Wednesday, July 24, 2024
Security Challenges

China’s relations with its neighbors and the West will define the next world order

By Theo Sommer

For seven decades now, the world’s most perilous flashpoints have all been in Asia: Kashmir, Taiwan and Korea. India and Pakistan fought three bloody wars over Kashmir, in 1947-48, 1963 and 1971, and still face one another at gunpoint in the contested Himalayan region. Beijing’s determination to reunify Taiwan with the mainland has triggered several international crises; in the 1950s US President Dwight D. Eisenhower even considered using nuclear weapons …

North and South Korea are speaking again, but Pyongyang will never give up its nuclear weapons

By Matthias Nass

One can be forgiven for doubting that Kim Jong-un is an “absolutely competent and mature politician,” as Russian President Vladimir Putin has called him. He is rather a cold cynic risking the lives of millions of people to secure his own political survival. Indeed, the sole reason he is amassing a nuclear arsenal is to forestall meeting to same fate as Saddam Hussein or Muammar al-Gaddafi. He is striving for …

China’s long-term strategy for becoming the world’s number one power

By Kishore Mahbubani

When Donald Trump became US president on Jan. 20, 2017, the world could and should have seen a downturn in Sino-American relations. During his election campaign, Trump had criticized China fiercely: “We can’t continue to allow China to rape our country, and that’s what they are doing.” He also declared he would “label China a currency manipulator.”
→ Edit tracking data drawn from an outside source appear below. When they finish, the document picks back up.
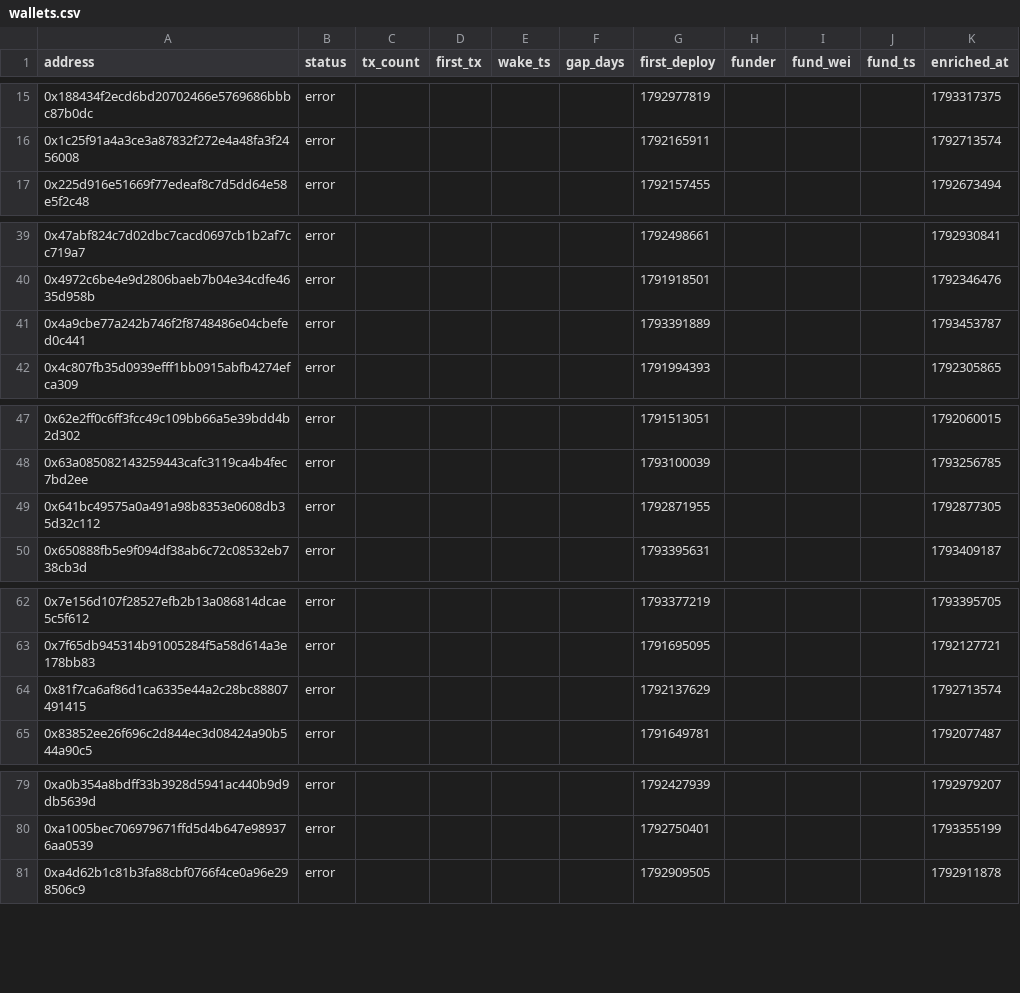
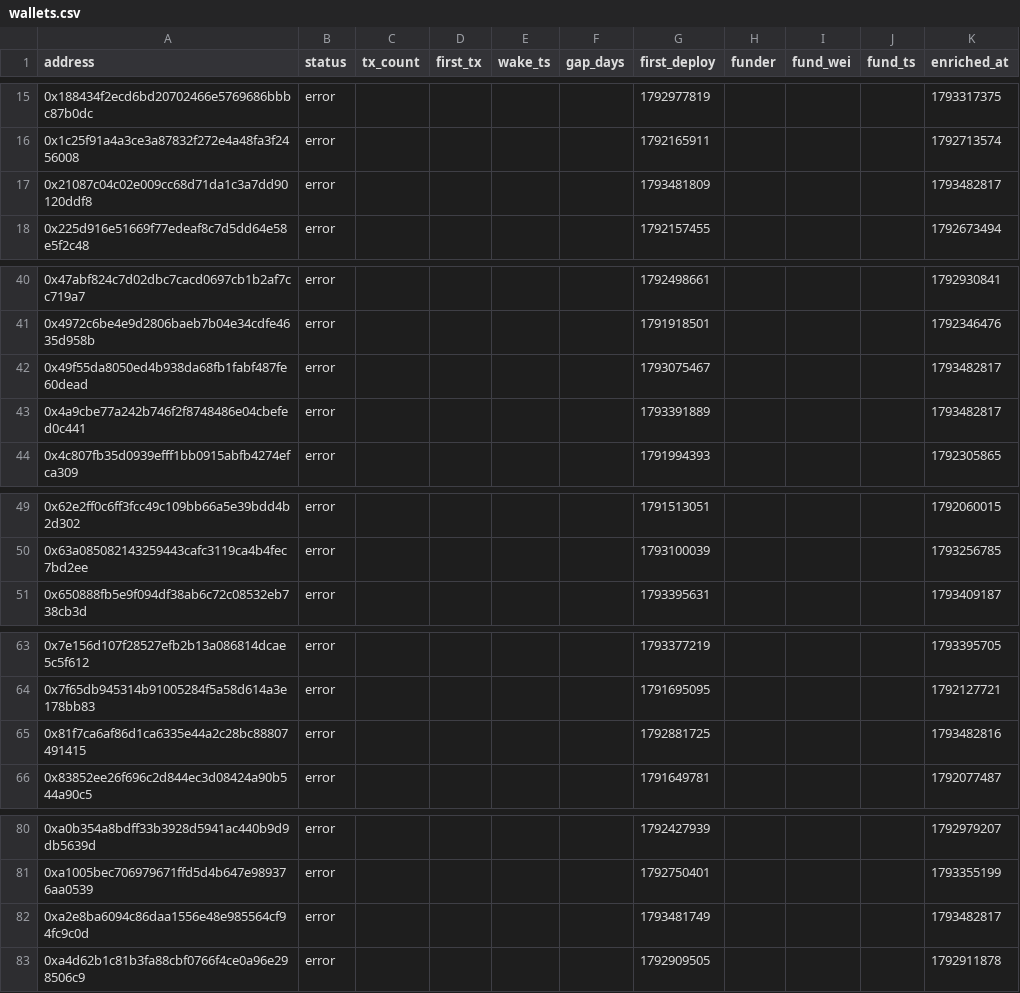
Before and after one commit to ashil13/early-hunter, a CSV file: data/wallets.csv, drawn as a sheet; only a part is shown, gaps mark what is left out.

```diff
--- a/data/wallets.csv
+++ b/data/wallets.csv
@@ -16,2 +16,3 @@ address,status,tx_count,first_tx,wake_ts,gap_days,first_deploy,funder,fund_wei,f
 0x1c25f91a4a3ce3a87832f272e4a48fa3f2456008,error,,,,,1792165911,,,,1792713574
+0x21087c04c02e009cc68d71da1c3a7dd90120ddf8,error,,,,,1793481809,,,,1793482817
 0x225d916e51669f77edeaf8c7d5dd64e58e5f2c48,error,,,,,1792157455,,,,1792673494
@@ -40,3 +41,4 @@ address,status,tx_count,first_tx,wake_ts,gap_days,first_deploy,funder,fund_wei,f
 0x4972c6be4e9d2806baeb7b04e34cdfe4635d958b,error,,,,,1791918501,,,,1792346476
-0x4a9cbe77a242b746f2f8748486e04cbefed0c441,error,,,,,1793391889,,,,1793453787
+0x49f55da8050ed4b938da68fb1fabf487fe60dead,error,,,,,1793075467,,,,1793482817
+0x4a9cbe77a242b746f2f8748486e04cbefed0c441,error,,,,,1793391889,,,,1793482817
 0x4c807fb35d0939efff1bb0915abfb4274efca309,error,,,,,1791994393,,,,1792305865
@@ -48,3 +50,2 @@ address,status,tx_count,first_tx,wake_ts,gap_days,first_deploy,funder,fund_wei,f
 0x63a085082143259443cafc3119ca4b4fec7bd2ee,error,,,,,1793100039,,,,1793256785
-0x641bc49575a0a491a98b8353e0608db35d32c112,error,,,,,1792871955,,,,1792877305
 0x650888fb5e9f094df38ab6c72c08532eb738cb3d,error,,,,,1793395631,,,,1793409187
@@ -63,3 +64,3 @@ address,status,tx_count,first_tx,wake_ts,gap_days,first_deploy,funder,fund_wei,f
 0x7f65db945314b91005284f5a58d614a3e178bb83,error,,,,,1791695095,,,,1792127721
-0x81f7ca6af86d1ca6335e44a2c28bc88807491415,error,,,,,1792137629,,,,1792713574
+0x81f7ca6af86d1ca6335e44a2c28bc88807491415,error,,,,,1792881725,,,,1793482816
 0x83852ee26f696c2d844ec3d08424a90b544a90c5,error,,,,,1791649781,,,,1792077487
@@ -80,2 +81,3 @@ address,status,tx_count,first_tx,wake_ts,gap_days,first_deploy,funder,fund_wei,f
 0xa1005bec706979671ffd5d4b647e989376aa0539,error,,,,,1792750401,,,,1793355199
+0xa2e8ba6094c86daa1556e48e985564cf94fc9c0d,error,,,,,1793481749,,,,1793482817
 0xa4d62b1c81b3fa88cbf0766f4ce0a96e298506c9,error,,,,,1792909505,,,,1792911878
```
Also changed, not shown: data/candidates_seen.csv, 3 other files.
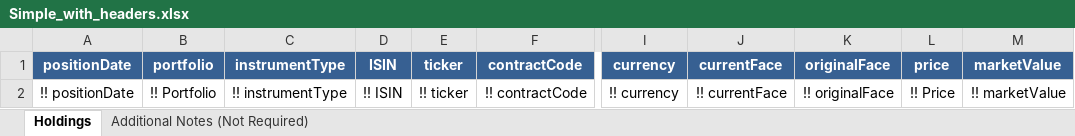
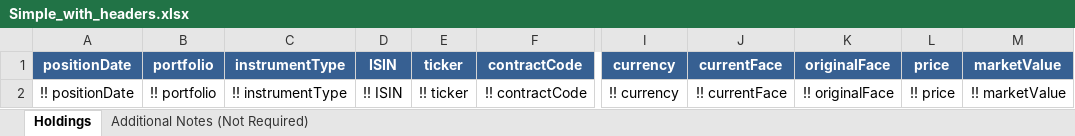
Before and after one commit to MJKR-Tech/rendr-backend, an Excel workbook: sample/excel/Simple_with_headers.xlsx, sheet Holdings, drawn as a sheet; only a part is shown, gaps mark what is left out; values as stored, in another font and other column widths than the file's, no borders; the diff names each change by its address in the sheet, - before the commit and + after, or states it on an @@ line.

```diff
--- a/sample/excel/Simple_with_headers.xlsx (sheet Holdings)
+++ b/sample/excel/Simple_with_headers.xlsx (sheet Holdings)
-B2 (portfolio): !! Portfolio
+B2 (portfolio): !! portfolio
-L2 (price): !! Price
+L2 (price): !! price
```
Also changed, not shown: 2 other files.
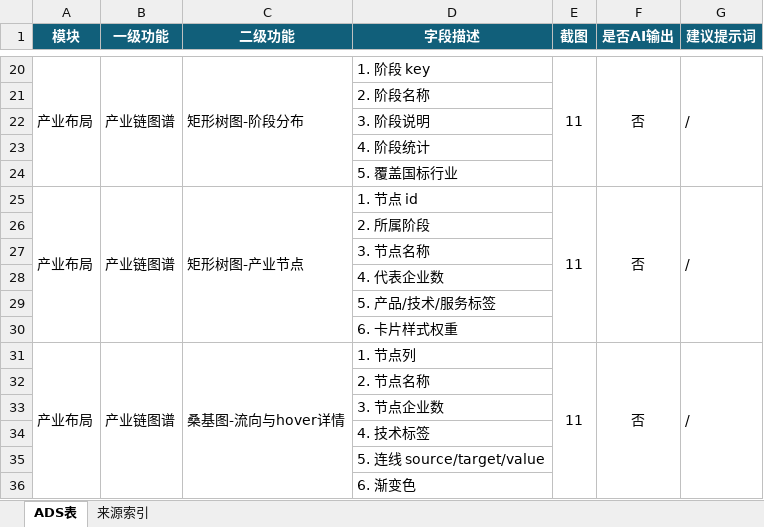
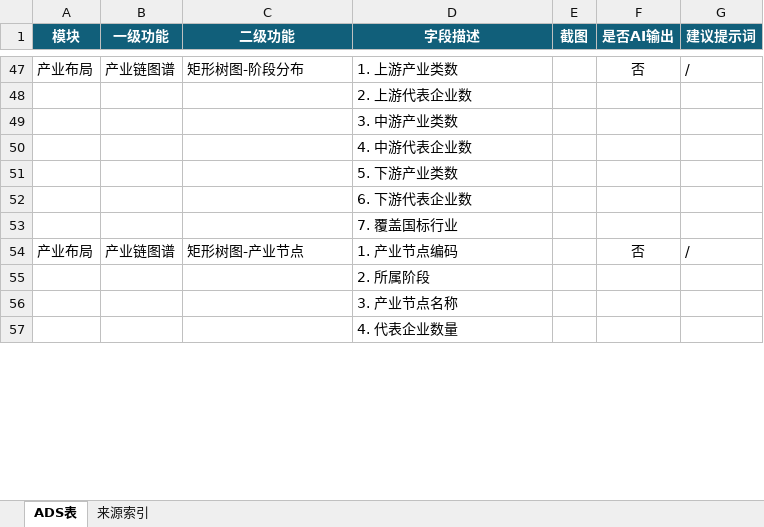
Before and after one commit to Tre-Liu/XuetangX-JobCenter, an Excel workbook: V1.0需求（2026.6.11）/官方数据/【ADS】产业布局-产业链图谱数据源梳理_字段拆分版.xlsx, sheet ADS表, drawn as a sheet; only a part is shown, gaps mark what is left out; the shorter side is filled out with more unchanged rows; values as stored, in another font and other column widths than the file's, no borders; removed rows and columns are numbered as before the commit, all else as after; the diff covers the shown part only; the diff names each change by its address in the sheet, - before the commit and + after, or states it on an @@ line.

```diff
--- a/V1.0需求（2026.6.11）/官方数据/【ADS】产业布局-产业链图谱数据源梳理_字段拆分版.xlsx (sheet ADS表)
+++ b/V1.0需求（2026.6.11）/官方数据/【ADS】产业布局-产业链图谱数据源梳理_字段拆分版.xlsx (sheet ADS表)
-A20:A24 merged
-B20:B24 merged
-C20:C24 merged
-D47 (字段描述): 1. 阶段 key
+D47 (字段描述): 1. 上游产业类数
-E47 (截图): 11
+E47 (截图): (empty)
-E20:E24 merged
-F20:F24 merged
-G20:G24 merged
-D48 (字段描述): 2. 阶段名称
+D48 (字段描述): 2. 上游代表企业数
-D49 (字段描述): 3. 阶段说明
+D49 (字段描述): 3. 中游产业类数
-D50 (字段描述): 4. 阶段统计
+D50 (字段描述): 4. 中游代表企业数
-D51 (字段描述): 5. 覆盖国标行业
+D51 (字段描述): 5. 下游产业类数
+row 52:  |  |  | 6. 下游代表企业数
+row 53:  |  |  | 7. 覆盖国标行业
-A25:A30 merged
-B25:B30 merged
-C25:C30 merged
-D54 (字段描述): 1. 节点 id
+D54 (字段描述): 1. 产业节点编码
-E54 (截图): 11
+E54 (截图): (empty)
-E25:E30 merged
-F25:F30 merged
-G25:G30 merged
-D56 (字段描述): 3. 节点名称
+D56 (字段描述): 3. 产业节点名称
-row 28:  |  |  | 4. 代表企业数
-row 29:  |  |  | 5. 产品/技术/服务标签
-row 30:  |  |  | 6. 卡片样式权重
-row 31: 产业布局 | 产业链图谱 | 桑基图-流向与hover详情 | 1. 节点列 | 11 | 否 | /
-row 32:  |  |  | 2. 节点名称
-row 33:  |  |  | 3. 节点企业数
-row 34:  |  |  | 4. 技术标签
-row 35:  |  |  | 5. 连线 source/target/value
-row 36:  |  |  | 6. 渐变色
```
Also changed, not shown: 98 added rows, 7 removed rows, 189 edited cells and merged cells elsewhere in this sheet, sheet 来源索引, V1.0需求（2026.6.11）/官方数据/DW_专业建设数据模型设计_岗位所属行业更新.xlsx, outputs/data-model-design-20260622/专业建设数据模型设计.xlsx, 18 other files.
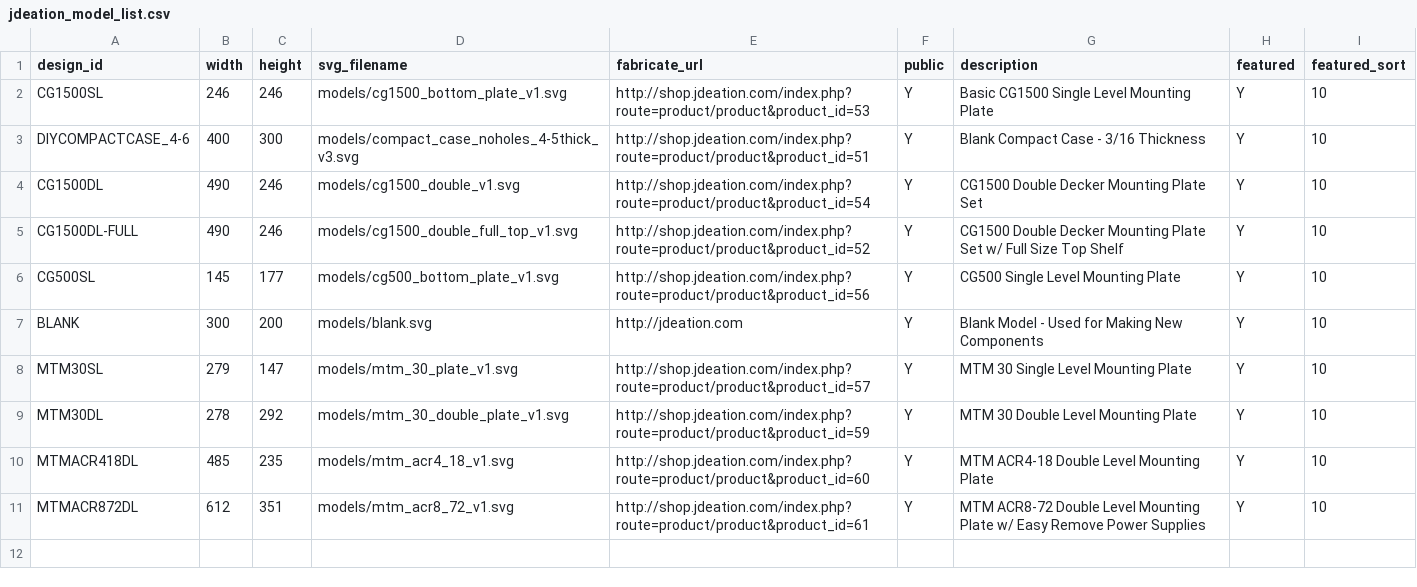
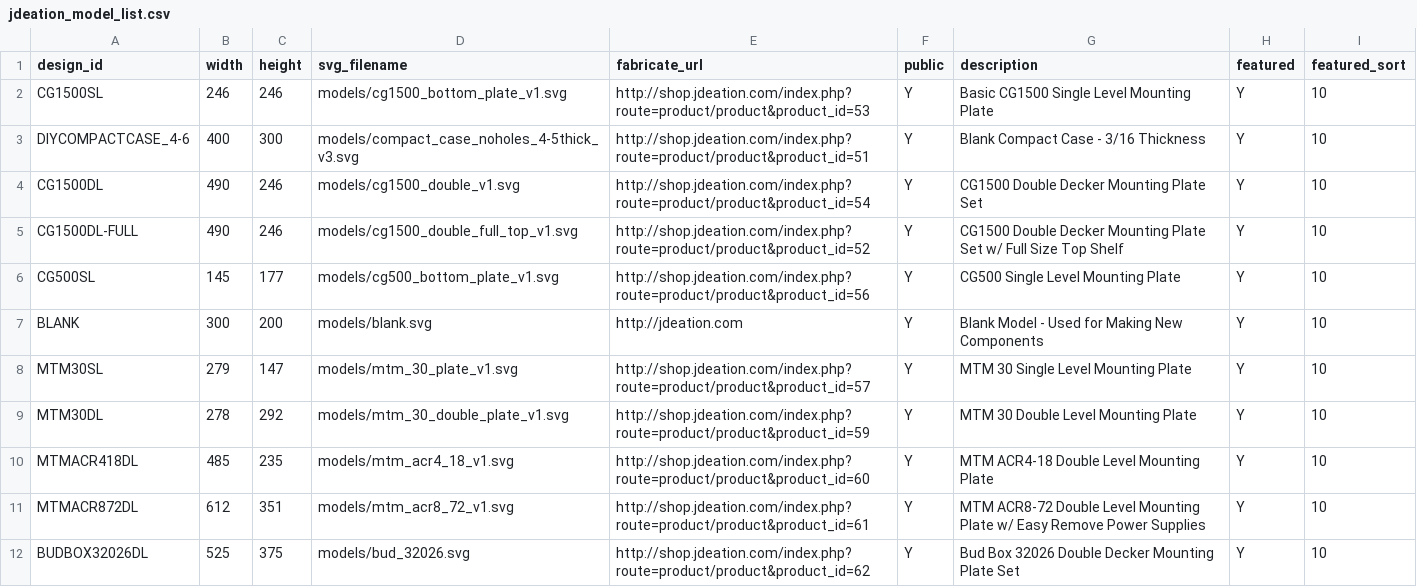
Before and after one commit to jchancel/jdeation-designer, a CSV file: jdeation_model_list.csv, drawn as a sheet; the diff names each change by its address in the sheet, - before the commit and + after, or states it on an @@ line.

Commit message:
Add Bud Box

```diff
--- a/jdeation_model_list.csv
+++ b/jdeation_model_list.csv
+row 12: BUDBOX32026DL | 525 | 375 | models/bud_32026.svg | http://shop.jdeation.com/index.php?route=product/product&product_id=62 | Y | Bud Box 32026 Double Decker Mounting Plate Set | Y | 10
```
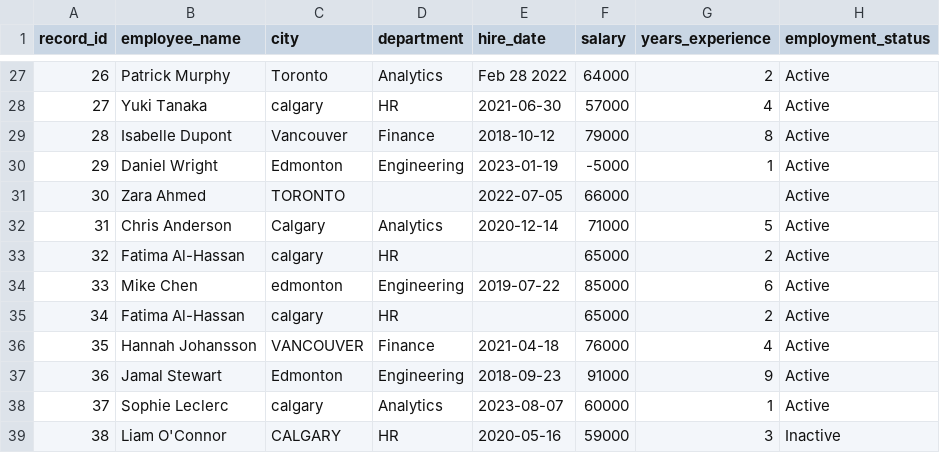
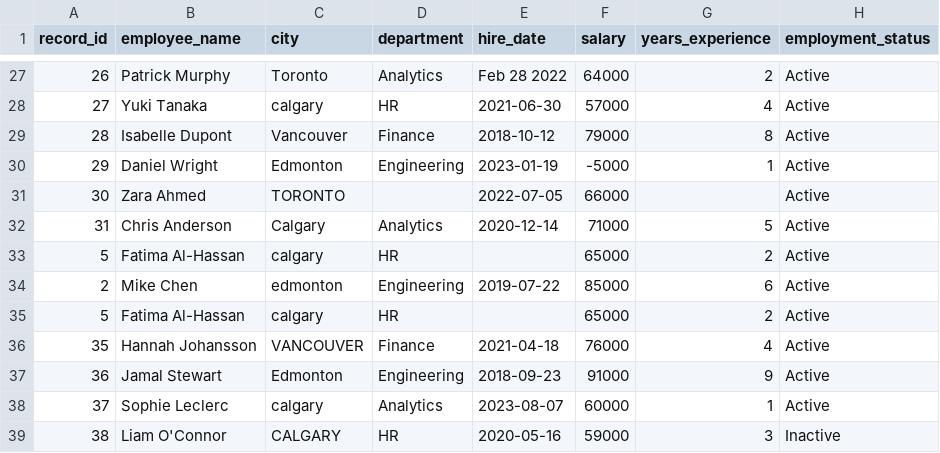
Before and after one commit to gnanendrart/ai-data-quality-checker, a CSV file: sample_data/messy_sample.csv, drawn as a sheet; only a part is shown, gaps mark what is left out.

Commit message:
add profiler and analyst modules, update sample data

```diff
--- a/sample_data/messy_sample.csv
+++ b/sample_data/messy_sample.csv
@@ -32,5 +32,5 @@ record_id,employee_name,city,department,hire_date,salary,years_experience,employ
 31,Chris Anderson,Calgary,Analytics,2020-12-14,71000,5,Active
-32,Fatima Al-Hassan,calgary,HR,,65000,2,Active
-33,Mike Chen,edmonton,Engineering,2019-07-22,85000,6,Active
-34,Fatima Al-Hassan,calgary,HR,,65000,2,Active
+5,Fatima Al-Hassan,calgary,HR,,65000,2,Active
+2,Mike Chen,edmonton,Engineering,2019-07-22,85000,6,Active
+5,Fatima Al-Hassan,calgary,HR,,65000,2,Active
 35,Hannah Johansson,VANCOUVER,Finance,2021-04-18,76000,4,Active
```
Also changed, not shown: 2 other files.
A year later, in January 2018, it is remarkable how stable the US-China …

India sees the Belt and Road Initiative for what it is: evidence of China’s unconcealed ambition for hegemony

India sees the Belt and Road Initiative for what it is: evidence of China’s unconcealed ambition for hegemony
By Samir Saran

For 73 days between June and August 2017, Indian and Chinese troops were locked eyeball to eyeball over a small strip of land marking the tri-junction between India, Bhutan and China: the Doklam Plateau. The clash was ostensibly triggered by Chinese road construction activities around disputed territories. But military tensions at Doklam are only the symptom, not the cause of conflict. The standoff itself is the naked manifestation of a …

An unorthodox view of the Israel-Palestine problem

By Michael Wolffsohn

First, the thesis: The twostate solution is not a solution. It only creates new problems. “Israel here, Palestine there” sounds good, and was recently repostulated by the United Nations, Barack Obama and John Kerry, but it won’t bring about the desired peace.

The goal: Individual and collective self-determination.

The premises: The configuration of states in the Middle East is crumbling. Contrary to what many choose to believe, individual politicians are …

An isolated Turkey is turning towards Russia and away from Europe and the US

By Özlem Topçu

Just a few years ago, observers and commentators could barely contain their enthusiasm. Turkey was long regarded as the only Muslim democracy in the Middle East, a “model state” proving that a predominantly Islamic country could in fact develop into a democracy. Its unique geographical situation also made it a great advantage for Western governments, because Turkey, since the founding of the republic, had seen itself as anchored in the …

The Trump administration adds uncertainty to the standoff in the South China Sea

By Carlyle Thayer

A new phase of strategic uncertainty has emerged in relations between China and the United States under the Trump administration on a number of issues, including maritime security in the South China Sea. Rising tensions create the prospect of a downturn in bilateral relations or, worse, a confrontation at sea or in the air over contested waters.

A review of the four major developments in the South China Sea in …

How can India raise the costs of Pakistan’s troubling actions towards its neighbor?

By Shashi Tharoor

Following the terrorist attack in Uri in September of last year, Indian commentators, in understandable outrage, suggested a number of rather dramatic courses of action against Pakistan. These ranged from “surgical strikes” against terrorist training camps in Pakistan Occupied Kashmir (POK) or even at Muridke, near Lahore, to the abrogation of the Indus Waters Treaty, with hopes of bringing the Pakistani economy to its knees.

However, the unpalatable truth is …

Is the Middle East becoming a zone full of half-forgotten, widely misinterpreted wars?

By Dan Smith

When Lord Louis MountbatteDn became Supreme Allied Commander, South East Asia Command in 1943, he visited various units of the 14th Army that later retook Burma from Japanese forces. On these visits, it is said that he made the same joke time and again: “I understand you believe you’re the forgotten army. That’s not true. The truth is nobody’s ever bloody well heard of you!” This being a British army, …

US-China relations in the year of living dangerously

US-China relations in the year of living dangerously
By Kevin Rudd

Chinese New Year in the Middle Kingdom is a time for celebration and relaxation with family and friends. Yet this year, many of Beijing’s decision-makers begin the Year of the Rooster with a deep sense of unease about the future. This is in part the product of uncertainty about future policy directions of the new Trump administration. Indeed, 2017 is shaping up as what I call the ‘year of living …